Additional Resources

More background and related information on Red Hat OpenShift Application Runtimes and Eclipse Vert.x can be found here:

  • Red Hat OpenShift Application Runtimes for Developers - Here you can get started with a project using different boosters and clone that project to your local computer. This also enables you to deploy your application on your own private OpenShift Container Platform or use OpenShift Online that is provided for free from Red Hat.
  • Project Snowdrop homepage - This site has a lot of details of the work that Red Hat is doing to make Spring work great on Kubernetes and OpenShift.

Service Discovery and Load Balancing

Step 1 of 3

Step 1

Service Discovery and Load Balancing with Spring

Now that we've seen what OpenShift comes with out of the box, let's take a look at other options available to us within the Spring ecosystem.

1. Spring Libraries - Eureka and Ribbon

We're going to be looking at how Spring handles Service Discovery with a popular Netflix library known as Eureka. Eureka is a REST-based service that's used for Service Discovery within the Spring environment. We're going to be using it as our Service Reigster and taking a look at the Eureka Discovery Client, which provides a helpful view of all registered services. You can view the library and check out the README.md here. We'll be using the simple tutorial project found here to go over these concepts.

2. Deploy Eureka Service

When integrating the Eureka library with an existing spring application there are three main changes that have to be made.

2.1 Add Eureka Server Dependency

First we must include the dependency in the existing service pom file. eureka-service/pom.xml This can be done by adding this snippet to the pom, although we've already added it to ours:


2.2 Add Eureka Annotation

The second important step is that we must add the @EnableEurekaServer annotation to our main application file, right where we start our Spring application. We can see that in the following file: eureka-service/src/main/java/hello/EurekaServiceApplication.java

public class EurekaServiceApplication {

    public static void main(String[] args) {
        SpringApplication.run(EurekaServiceApplication.class, args);

2.3 Add Eureka properties and Deploy

The last step is to add some default properties into our application.properties file. Again we've already added ours, as seen here: eureka-service/src/main/resources/application.properties




Since our application already has Eureka integrated, navigate to our service project location and build the project so that we're able to access it locally:

mvn -f eureka-service spring-boot:run

After that's finished building successfully, click the link here to look at our web view for our Eureka Discovery Client. Note that it's exposed on the port that we set in our application.properties file.

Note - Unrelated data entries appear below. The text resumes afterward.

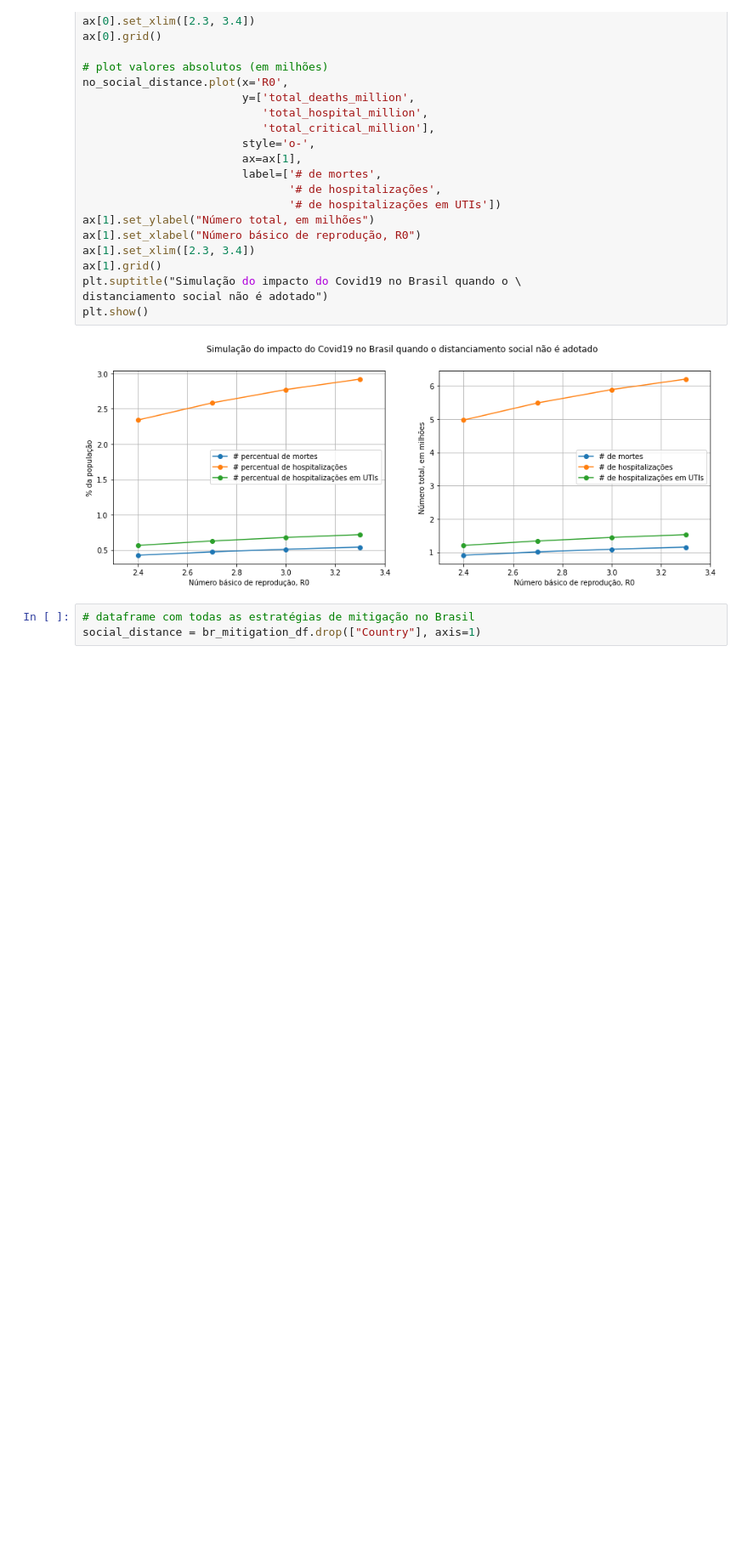
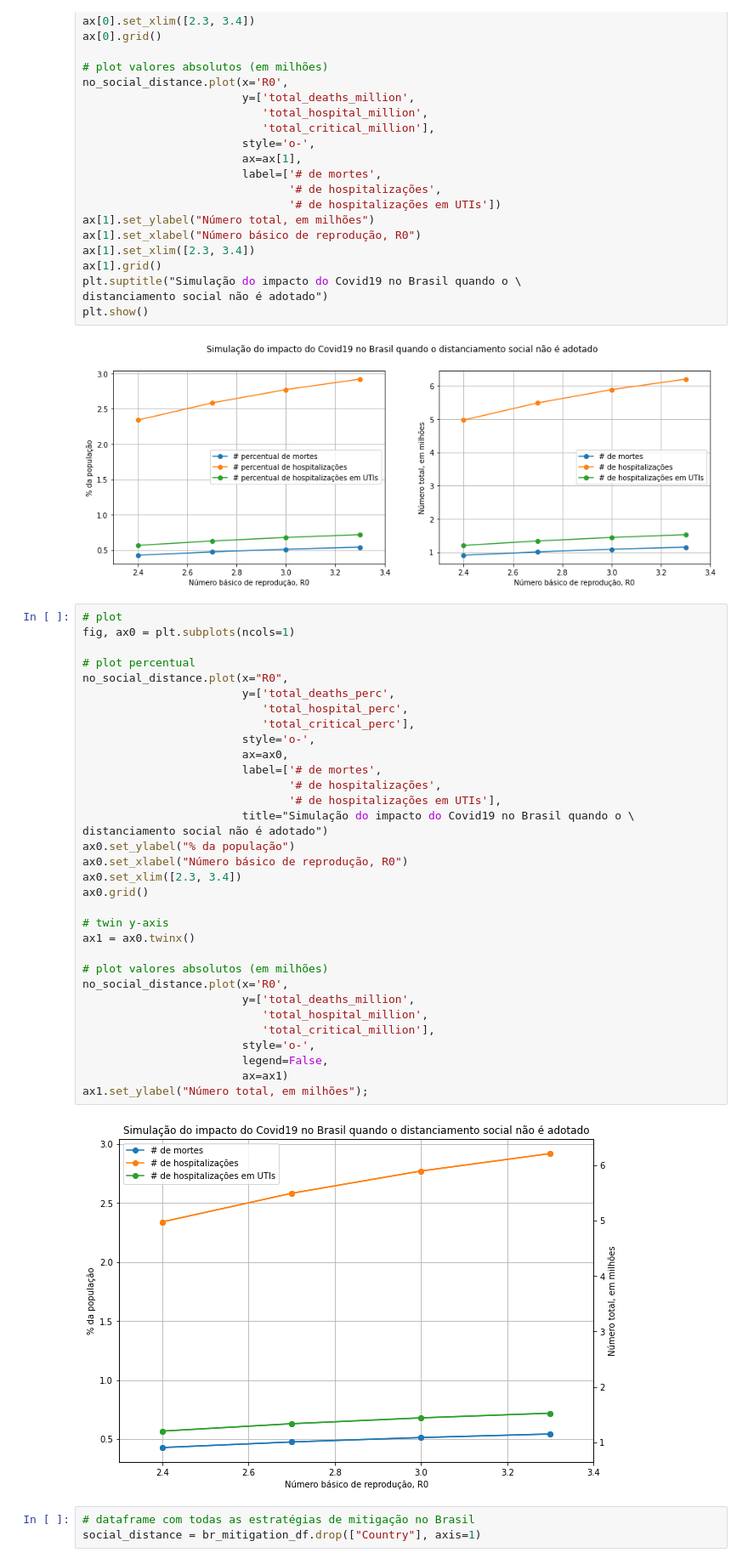
Before and after one commit to thvmm/pos-ds-ia, a Jupyter notebook: aulas/aula_26/[Professor]_Data_visualization_Covid19.ipynb, the cells around one changed output. Shown at 85% size. Cells and saved outputs as stored; diff of their text form; blank space fills up the shorter version.

Commit message:
adding plot

```diff
--- a/aulas/aula_26/[Professor]_Data_visualization_Covid19.ipynb
+++ b/aulas/aula_26/[Professor]_Data_visualization_Covid19.ipynb
@@ -357,6 +357,41 @@ distanciamento social não é adotado")
 plt.show()
 # %% [output]
 [figure]
+# %%
+# plot
+fig, ax0 = plt.subplots(ncols=1)
+
+# plot percentual
+no_social_distance.plot(x="R0",
+                        y=['total_deaths_perc',
+                           'total_hospital_perc',
+                           'total_critical_perc'],
+                        style='o-',
+                        ax=ax0,
+                        label=['# de mortes',
+                               '# de hospitalizações',
+                               '# de hospitalizações em UTIs'],
+                        title="Simulação do impacto do Covid19 no Brasil quando o \
+distanciamento social não é adotado")
+ax0.set_ylabel("% da população")
+ax0.set_xlabel("Número básico de reprodução, R0")
+ax0.set_xlim([2.3, 3.4])
+ax0.grid()
+
+# twin y-axis
+ax1 = ax0.twinx()
+
+# plot valores absolutos (em milhões)
+no_social_distance.plot(x='R0',
+                        y=['total_deaths_million',
+                           'total_hospital_million',
+                           'total_critical_million'],
+                        style='o-',
+                        legend=False,
+                        ax=ax1)
+ax1.set_ylabel("Número total, em milhões");
+# %% [output]
+[figure, added]
 # %%
 # dataframe com todas as estratégias de mitigação no Brasil
 social_distance = br_mitigation_df.drop(["Country"], axis=1)
```
Also changed, not shown: parts of 2 cells of this notebook.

Eureka client

If we take a look under the Instances Currently Registerd with Eureka section it should be empty, but we'll be changing that shortly.

No Instances


We've now set up our Eureka Service Register. In our next section we're going to be registering a service and viewing it's status on our web view.

Local Web Browser
OpenShift Console